Duo MFA is available in all Duo editions.
For Cloud apps, use single sign-on (SSO) for SAML-based applications. For on-premise services, integrate application workflows using access and authentication proxies.
Leveraging federated logins protected with MFA is a great next step toward passwordless. Integrate Duo with an existing single-sign-on (SSO) platform, or implement its alternative SSO options for SAML based applications.
Duo SSO and Duo Central are available in all Duo editions.
Detect anomalous user behavior and spot risky devices with policies that provide contextual signals around each access attempt. This visibility helps you verify that users are who they say they are, and that they’re using healthy devices to access your data.
Access Policies and Device Trust are available in Duo’s Access and Beyond editions.
Enable users to log in using a single biometric authenticator (or security key) to access applications at the point of federation.
Duo supports password-free open standards, such as WebAuthn, as MFA methods for SAML applications. This functionality lets organizations establish a passwordless login workflow for cloud apps, without ripping and replacing existing infrastructures.
WebAuthn and Agnostic Integrations are available in all Duo editions.
The final step in the journey is integrating the technology and moving towards continuous improvement. True passwordless will eliminate reliance on passwords for any login workflow, either behind the scenes or throughout your users’ experiences.
While federation provides a starting point, enterprise companies are filled with complex use cases, including OS login and protecting legacy applications.
There is work to be done to provide passwordless homogeneously throughout an environment and organizations will move iteratively towards a true passwordless future, tackling one use case at a time.
This is the challenge in the market today that passwordless-pioneering technology platform providers need to solve. Duo is working on support for a comprehensive ecosystem that enables passwordless across every enterprise use case.
Learn more about what Duo is doing to pave the way for a passwordless future by working to make passwordless technology and standards open, accessible and easy for the broader community:

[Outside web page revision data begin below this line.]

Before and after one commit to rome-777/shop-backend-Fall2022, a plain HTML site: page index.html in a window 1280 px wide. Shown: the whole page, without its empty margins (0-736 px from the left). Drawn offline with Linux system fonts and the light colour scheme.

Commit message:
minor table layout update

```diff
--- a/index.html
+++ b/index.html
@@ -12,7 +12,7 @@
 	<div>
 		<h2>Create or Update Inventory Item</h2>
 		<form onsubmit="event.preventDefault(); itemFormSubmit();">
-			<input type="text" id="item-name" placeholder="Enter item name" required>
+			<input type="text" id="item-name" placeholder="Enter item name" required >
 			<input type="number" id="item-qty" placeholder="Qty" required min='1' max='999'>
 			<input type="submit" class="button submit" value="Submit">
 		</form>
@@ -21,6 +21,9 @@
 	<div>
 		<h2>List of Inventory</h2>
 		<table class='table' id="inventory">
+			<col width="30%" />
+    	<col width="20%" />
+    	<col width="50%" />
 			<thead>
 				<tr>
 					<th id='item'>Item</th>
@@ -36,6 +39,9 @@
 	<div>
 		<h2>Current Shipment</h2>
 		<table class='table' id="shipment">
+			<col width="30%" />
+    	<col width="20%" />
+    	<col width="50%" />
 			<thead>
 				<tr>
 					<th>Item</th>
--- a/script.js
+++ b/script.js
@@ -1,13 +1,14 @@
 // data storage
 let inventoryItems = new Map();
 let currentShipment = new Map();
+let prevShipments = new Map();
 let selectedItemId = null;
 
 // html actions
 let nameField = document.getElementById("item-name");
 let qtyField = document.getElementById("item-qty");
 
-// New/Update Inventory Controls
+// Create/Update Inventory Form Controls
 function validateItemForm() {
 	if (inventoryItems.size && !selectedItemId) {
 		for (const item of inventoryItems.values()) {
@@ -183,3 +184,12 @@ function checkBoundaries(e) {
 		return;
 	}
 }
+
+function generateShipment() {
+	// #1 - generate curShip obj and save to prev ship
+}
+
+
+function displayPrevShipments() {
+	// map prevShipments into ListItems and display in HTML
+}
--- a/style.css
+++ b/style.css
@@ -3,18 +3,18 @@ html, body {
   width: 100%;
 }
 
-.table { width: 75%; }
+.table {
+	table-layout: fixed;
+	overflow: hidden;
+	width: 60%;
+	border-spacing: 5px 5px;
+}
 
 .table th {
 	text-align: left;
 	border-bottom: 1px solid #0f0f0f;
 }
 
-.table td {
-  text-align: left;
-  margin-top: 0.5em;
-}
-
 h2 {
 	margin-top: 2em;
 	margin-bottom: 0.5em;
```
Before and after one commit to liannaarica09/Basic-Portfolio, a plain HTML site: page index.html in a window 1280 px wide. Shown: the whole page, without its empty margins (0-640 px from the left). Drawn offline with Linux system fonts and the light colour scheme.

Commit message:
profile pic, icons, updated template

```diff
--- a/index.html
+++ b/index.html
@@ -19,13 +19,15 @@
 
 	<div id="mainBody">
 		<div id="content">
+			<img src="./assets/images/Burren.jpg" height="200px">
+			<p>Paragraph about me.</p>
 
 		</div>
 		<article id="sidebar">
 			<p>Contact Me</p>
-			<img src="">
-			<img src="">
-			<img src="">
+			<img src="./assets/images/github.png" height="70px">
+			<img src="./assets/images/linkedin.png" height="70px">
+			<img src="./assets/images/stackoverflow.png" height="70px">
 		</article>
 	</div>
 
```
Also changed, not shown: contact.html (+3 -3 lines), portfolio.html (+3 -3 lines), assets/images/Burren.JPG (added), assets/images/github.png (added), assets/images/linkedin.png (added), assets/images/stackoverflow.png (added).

Duo’s MFA is the foundation for any passwordless security strategy. MFA minimizes the risk that compromised credentials of any kind can be used to access your applications.
Duo’s Single Sign-On lets you streamline access to any and every application, reducing the number of passwords users need to manage.
Duo gives you granular control of the authentication methods available to your users. Allow the ones that meet your security needs and block the ones that don’t, based on who’s accessing which application, and how.
A world without passwords is closer than you think. In this guide, we'll explore the considerations associated with a shift to passwordless, dig deeper into what is achievable today, and plot a five-step phased approach to your organization can follow to lay the foundation for a passwordless future.